Author Archives: Christian Herrmann
From Panevėžys to Biržai
2 March, day 4 of the journey through Lithuania, day 7 of Russia’s war against Ukraine. Yuliya and I continued our journey. We headed northwest, close to the border with Latvia. On our route were Jewish memorial sites in Krekenava, Pušalotas, Pumpėnai and, of course, Panevėžys and Biržai.
From Kaunas to Panevėžys
1st of March, day 3 of our journey through Lithuania, day 6 of the Russian war against Ukraine. Yuliya and I kept looking at our smartphones, checking news sites, trying to keep in touch with our friends in Ukraine. The day started with a long walk through Jewish Kaunas. Then we drove on to Panevėžys via Jonava, Ukmergė, Šėta and Kėdainiai.

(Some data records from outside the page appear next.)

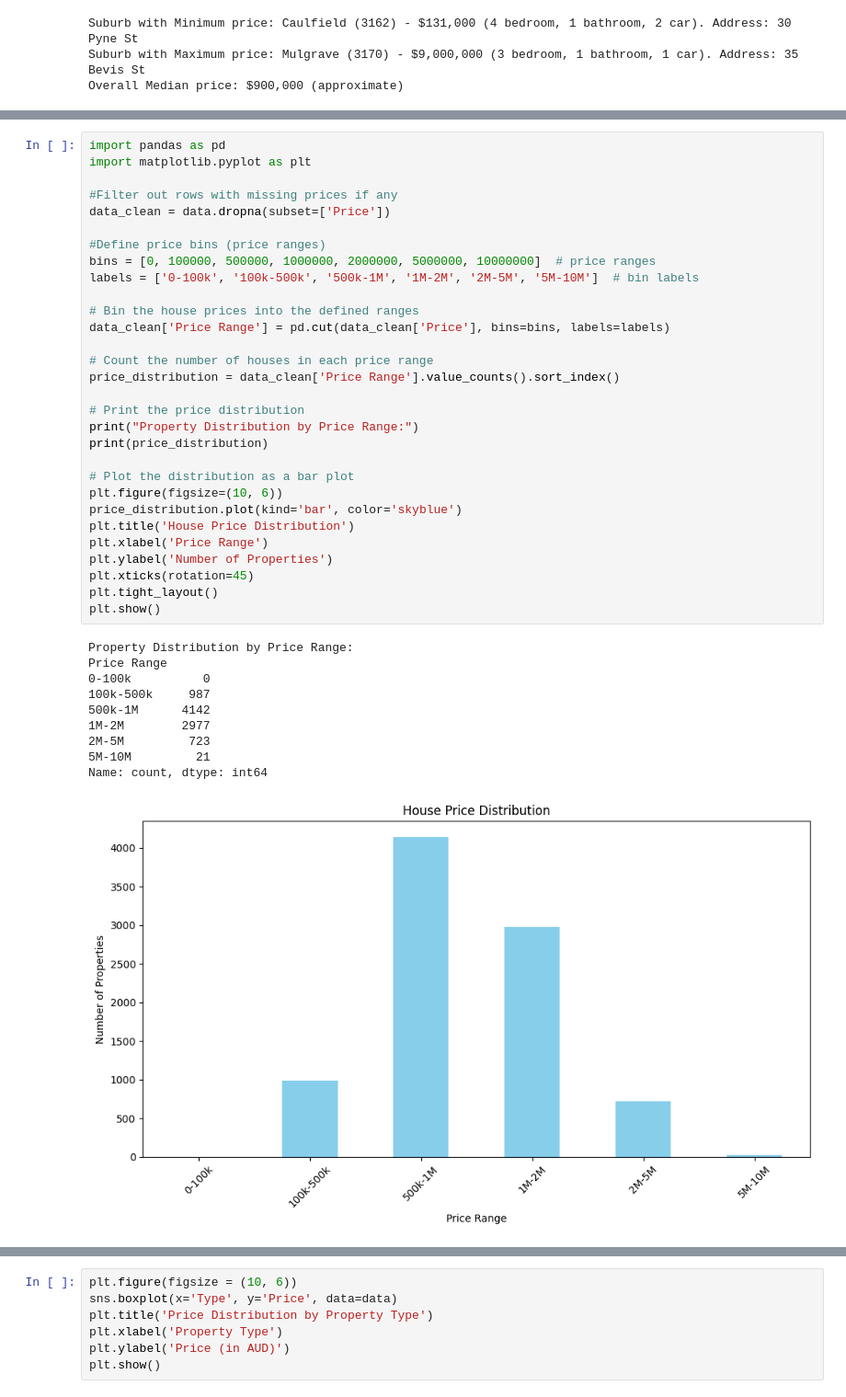
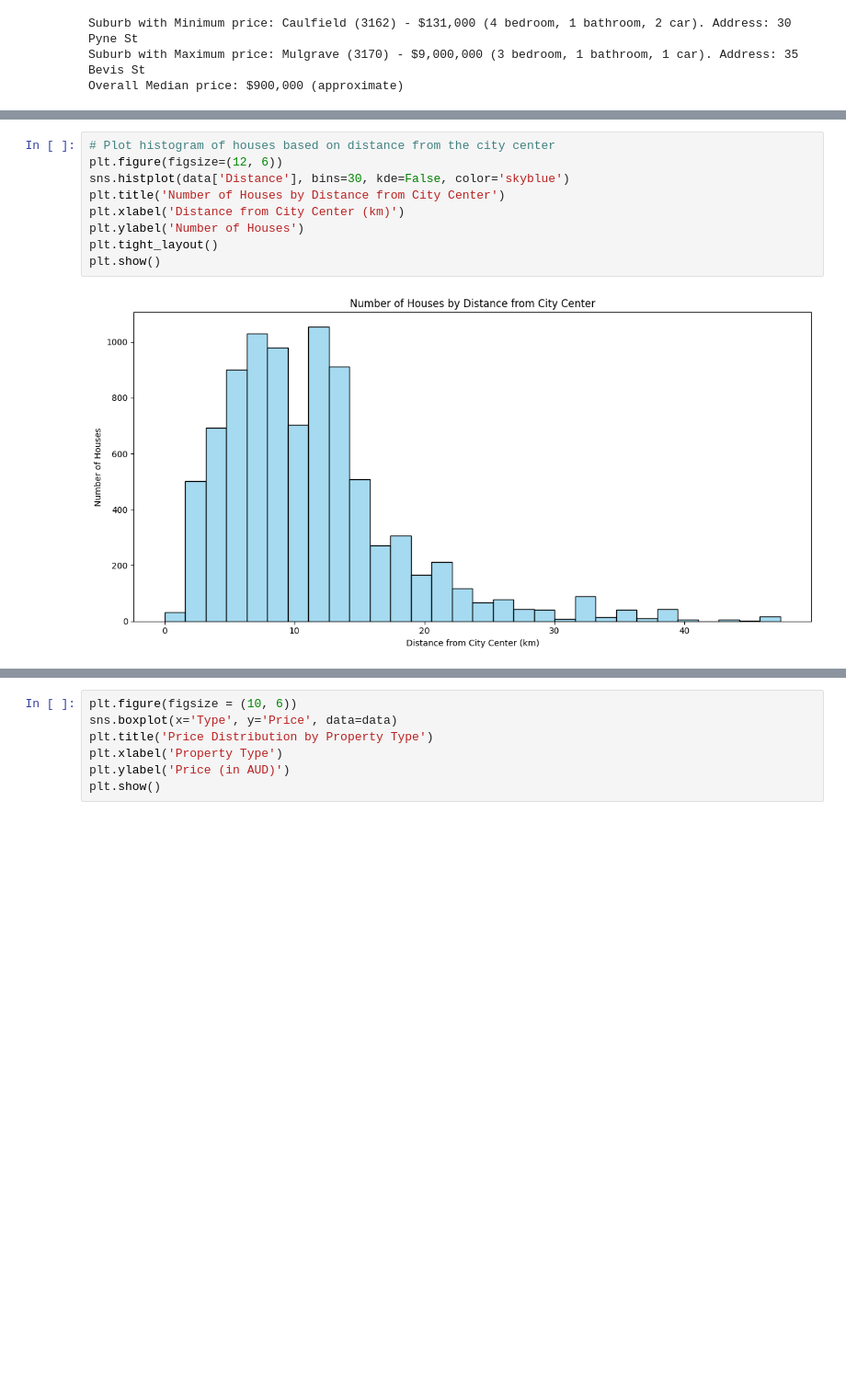
Before and after one commit to eightteababi/Melbourne_Houses_Dataset, a Jupyter notebook: Melbourne Housing Analysis and Models.ipynb, the cells around one changed output, grey strips where cells are left out. Shown at 92% size. Drawn from its saved outputs; the diff is of its cells as text; blank space fills up the shorter version.

```diff
--- a/Melbourne Housing Analysis and Models.ipynb
+++ b/Melbourne Housing Analysis and Models.ipynb
@@ -463,43 +463,13 @@ The house with the lowest price in Hampton Park (3976) is: 6 The Mews (400000 AU
 The house with the highest price in Cranbourne (3977) is: 29 Earlston Cct (910500 AUD), which has 4 bedrooms, 2 bathrooms, 3 car spots, and a size of 200.00 sqm.
 The house with the lowest price in Cranbourne North (3977) is: 13 Cumquat Ct (500000 AUD), which has 4 bedrooms, 2 bathrooms, 0 car spots, with a size of 149.00 sqm.
 # %%
-import pandas as pd
-import matplotlib.pyplot as plt
-
-#Filter out rows with missing prices if any
-data_clean = data.dropna(subset=['Price'])
-
-#Define price bins (price ranges)
-bins = [0, 100000, 500000, 1000000, 2000000, 5000000, 10000000]  # price ranges
-labels = ['0-100k', '100k-500k', '500k-1M', '1M-2M', '2M-5M', '5M-10M']  # bin labels
-
-# Bin the house prices into the defined ranges
-data_clean['Price Range'] = pd.cut(data_clean['Price'], bins=bins, labels=labels)
-
-# Count the number of houses in each price range
-price_distribution = data_clean['Price Range'].value_counts().sort_index()
-
-# Print the price distribution
-print("Property Distribution by Price Range:")
-print(price_distribution)
-
-# Plot the distribution as a bar plot
-plt.figure(figsize=(10, 6))
-price_distribution.plot(kind='bar', color='skyblue')
-plt.title('House Price Distribution')
-plt.xlabel('Price Range')
-plt.ylabel('Number of Properties')
-plt.xticks(rotation=45)
+# Plot histogram of houses based on distance from the city center
+plt.figure(figsize=(12, 6))
+sns.histplot(data['Distance'], bins=30, kde=False, color='skyblue')
+plt.title('Number of Houses by Distance from City Center')
+plt.xlabel('Distance from City Center (km)')
+plt.ylabel('Number of Houses')
 plt.tight_layout()
 plt.show()
 # %% [output]
-Property Distribution by Price Range:
-Price Range
-0-100k          0
-100k-500k     987
-500k-1M      4142
-1M-2M        2977
-2M-5M         723
-5M-10M         21
-Name: count, dtype: int64
-[figure, old version]
+[figure, new version]
```
Also changed, not shown: parts of 29 cells of this notebook.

From Vilnius to Kaunas
On the morning of 28 February, my friend Yuliya and I set off early. Synagogues and Jewish cemeteries in Moluvėnai, Vievis, Žasliai, Kaišiadorys and Žiežmariai were on our way until we reached Kaunas in the evening, the second largest city in Lithuania and the first capital after independence in 1918.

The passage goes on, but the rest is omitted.